» What the task requires
From top to bottom, print the listing word for word and skip any pictures it contains.

» Information supplied
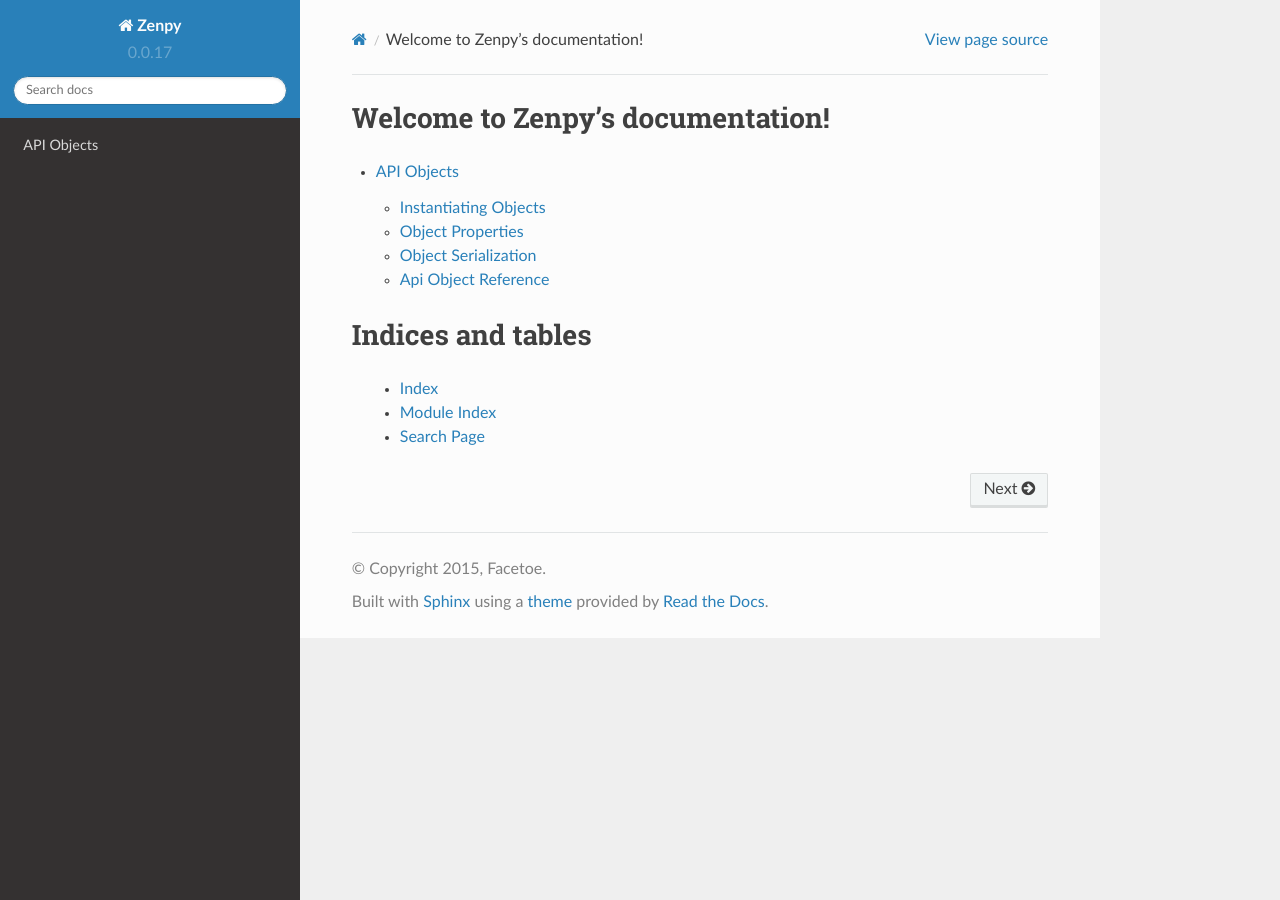
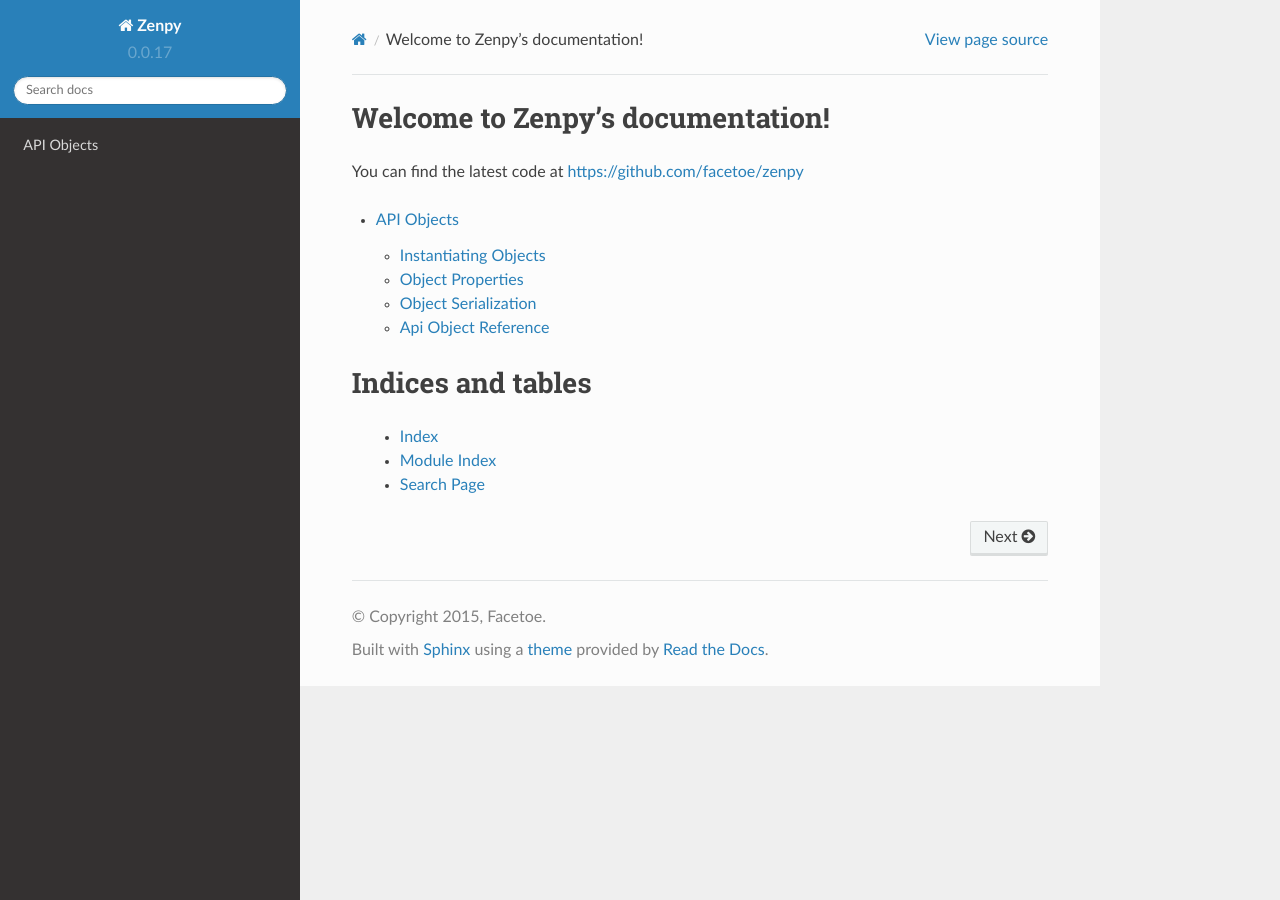
Before and after one commit to facetoe/zenpy, a Sphinx documentation site: the page built from docs/index.rst, in a window 1280 px wide. Built offline with Sphinx 7.4.7 and the Read the Docs theme 2.0.0, drawn with Linux system fonts in a browser that asks for light colours; pages that are not in the unit, such as notebooks, are missing from menus.

Commit message:
Add link to github

```diff
--- a/docs/index.rst
+++ b/docs/index.rst
@@ -5,6 +5,8 @@
 
 Welcome to Zenpy's documentation!
 =================================
+
+You can find the latest code at https://github.com/facetoe/zenpy
 
 .. toctree::
    :maxdepth: 4
```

» Task solution
Before and after one commit to facetoe/zenpy, a Sphinx documentation site: the page built from docs/index.rst, in a window 1280 px wide. Built offline with Sphinx 7.4.7 and the Read the Docs theme 2.0.0, drawn with Linux system fonts in a browser that asks for light colours; pages that are not in the unit, such as notebooks, are missing from menus.

Commit message:
Add link to github

```diff
--- a/docs/index.rst
+++ b/docs/index.rst
@@ -5,6 +5,8 @@
 
 Welcome to Zenpy's documentation!
 =================================
+
+You can find the latest code at https://github.com/facetoe/zenpy
 
 .. toctree::
    :maxdepth: 4
```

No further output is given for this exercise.